All Saints Day Lesson Plan Grades 1-3


Enjoy this All Saints Day lesson plan, suitable for children in grades 1–3.


The children will

  • identify saints as those who have died and now live with God in heaven.

  • recognize that we celebrate the feast of All Saints every November 1.

  • see the saints as examples of how we can live our lives.


Student Handout A (Some of Our Special Friends in Heaven)

Student Handout B (Prayer Service)

Family Handout (Favorite Family Saints)

Book of saints


Initiate a brief discussion about Halloween. Ask: Does anyone know why we celebrate Halloween on October 31? (It is the day before All Saints Day.) If the children are not sure, say: I will write a hint on the board. Write “All Hallow’s Eve.” Say: This is where the name Halloween comes from. Does anyone know what hallow means? (holy) Say: A hallowed person is another name for a saint. We call October 31 All Hallow’s Eve because it is the eve of All Saints Day, which is November 1.


Explain the reason for celebrating the feast of All Saints. Say: November 1 is a special day called the feast of All Saints. It is the day the Church celebrates with all the people who have died and are now with God in heaven. We go to Mass and remember that all these holy people are happy with God.

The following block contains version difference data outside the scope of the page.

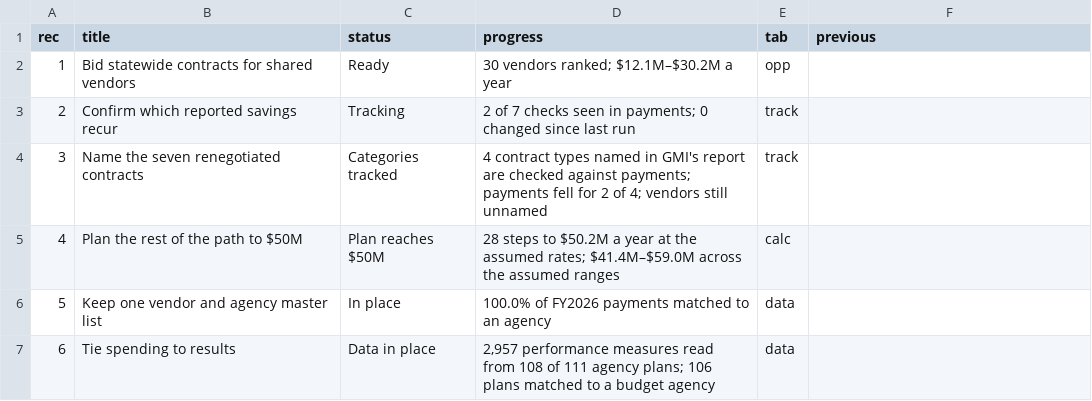
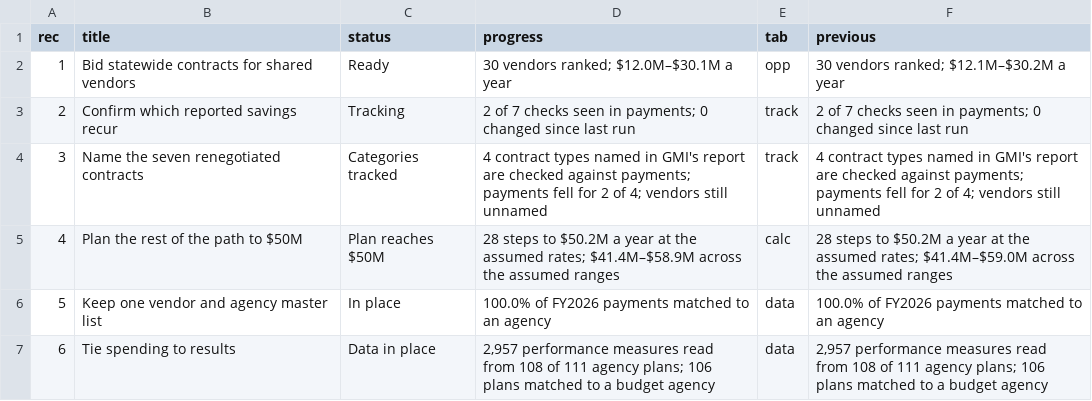
Before and after one commit to EVO3-Ecosystem/gmi-savings-tracker, a CSV file: site_data/d_rec_status.csv, drawn as a sheet.

```diff
--- a/site_data/d_rec_status.csv
+++ b/site_data/d_rec_status.csv
@@ -1,7 +1,7 @@
 rec,title,status,progress,tab,previous
-1,Bid statewide contracts for shared vendors,Ready,30 vendors ranked; $12.1M–$30.2M a year,opp,
-2,Confirm which reported savings recur,Tracking,2 of 7 checks seen in payments; 0 changed since last run,track,
-3,Name the seven renegotiated contracts,Categories tracked,4 contract types named in GMI's report are checked against payments; payments fell for 2 of 4; vendors still unnamed,track,
-4,Plan the rest of the path to $50M,Plan reaches $50M,28 steps to $50.2M a year at the assumed rates; $41.4M–$59.0M across the assumed ranges,calc,
-5,Keep one vendor and agency master list,In place,100.0% of FY2026 payments matched to an agency,data,
-6,Tie spending to results,Data in place,"2,957 performance measures read from 108 of 111 agency plans; 106 plans matched to a budget agency",data,
+1,Bid statewide contracts for shared vendors,Ready,30 vendors ranked; $12.0M–$30.1M a year,opp,30 vendors ranked; $12.1M–$30.2M a year
+2,Confirm which reported savings recur,Tracking,2 of 7 checks seen in payments; 0 changed since last run,track,2 of 7 checks seen in payments; 0 changed since last run
+3,Name the seven renegotiated contracts,Categories tracked,4 contract types named in GMI's report are checked against payments; payments fell for 2 of 4; vendors still unnamed,track,4 contract types named in GMI's report are checked against payments; payments fell for 2 of 4; vendors still unnamed
+4,Plan the rest of the path to $50M,Plan reaches $50M,28 steps to $50.2M a year at the assumed rates; $41.4M–$58.9M across the assumed ranges,calc,28 steps to $50.2M a year at the assumed rates; $41.4M–$59.0M across the assumed ranges
+5,Keep one vendor and agency master list,In place,100.0% of FY2026 payments matched to an agency,data,100.0% of FY2026 payments matched to an agency
+6,Tie spending to results,Data in place,"2,957 performance measures read from 108 of 111 agency plans; 106 plans matched to a budget agency",data,"2,957 performance measures read from 108 of 111 agency plans; 106 plans matched to a budget agency"
```
Also changed, not shown: site_data/agency_master.csv, site_data/d_savings_status.csv, 29 other files.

Then say: Everyone who has lived and died in Jesus’ love is a saint. Some of these people are members of our family, our friends, and our neighbors. We do not know the names of all the saints. Some of these people were so much like Jesus that after they died, the Church said they were definitely in heaven. Do you know the names of some of these saints? (Answers will vary.)

Distribute Student Handout A (Some of Our Special Friends in Heaven), and guide the children in completing it.

Tell the children about patron saints. Say: When we think of the saints in heaven, we think of saints who are special to us. Many people are named for special saints. For example, if someone’s name is Elizabeth or Francis, his or her patron saint would be Saint Elizabeth or Saint Francis. If you have a saint’s name or a favorite saint, share a story with the children about that saint. Ask the children to tell you any saint names they would like you to look up in the book of saints that you brought. Look up the names and read the stories aloud.

Help the children understand that we are all saints-in-the-making. Say: Saints are people who love Jesus and share his love with others. We can all live like the saints even while we are still on earth. Who can think of one way to live like a saint at home? at school? in your neighborhood? When the children have given examples, say: God calls each of us to be saints. We become saints by doing things like those we just mentioned. Then when we die, we will live with God in heaven.


Point out how the saints were people just like us. Say: Saints were people just like us. They felt hungry, tired, angry, and disappointed sometimes, just as we do. But the saints did difficult things even when they didn’t want to because they loved God. Think of one thing you will do today because you love God. [Pause] In your heart, promise God that you will do it even if it is hard.

Lead the children in prayer using Student Handout B (Prayer Service).

Family Component

Print out the handout Family Handout (Favorite Family Saints) and have the children take it home to share with their families.

Enriching the Faith Experience

  • Teach the children the song “When the Saints Go Marching In.”

  • Prepare a Litany of the Saints using the children’s patron saints.

  • Let the children act out skits about some of their favorite saints.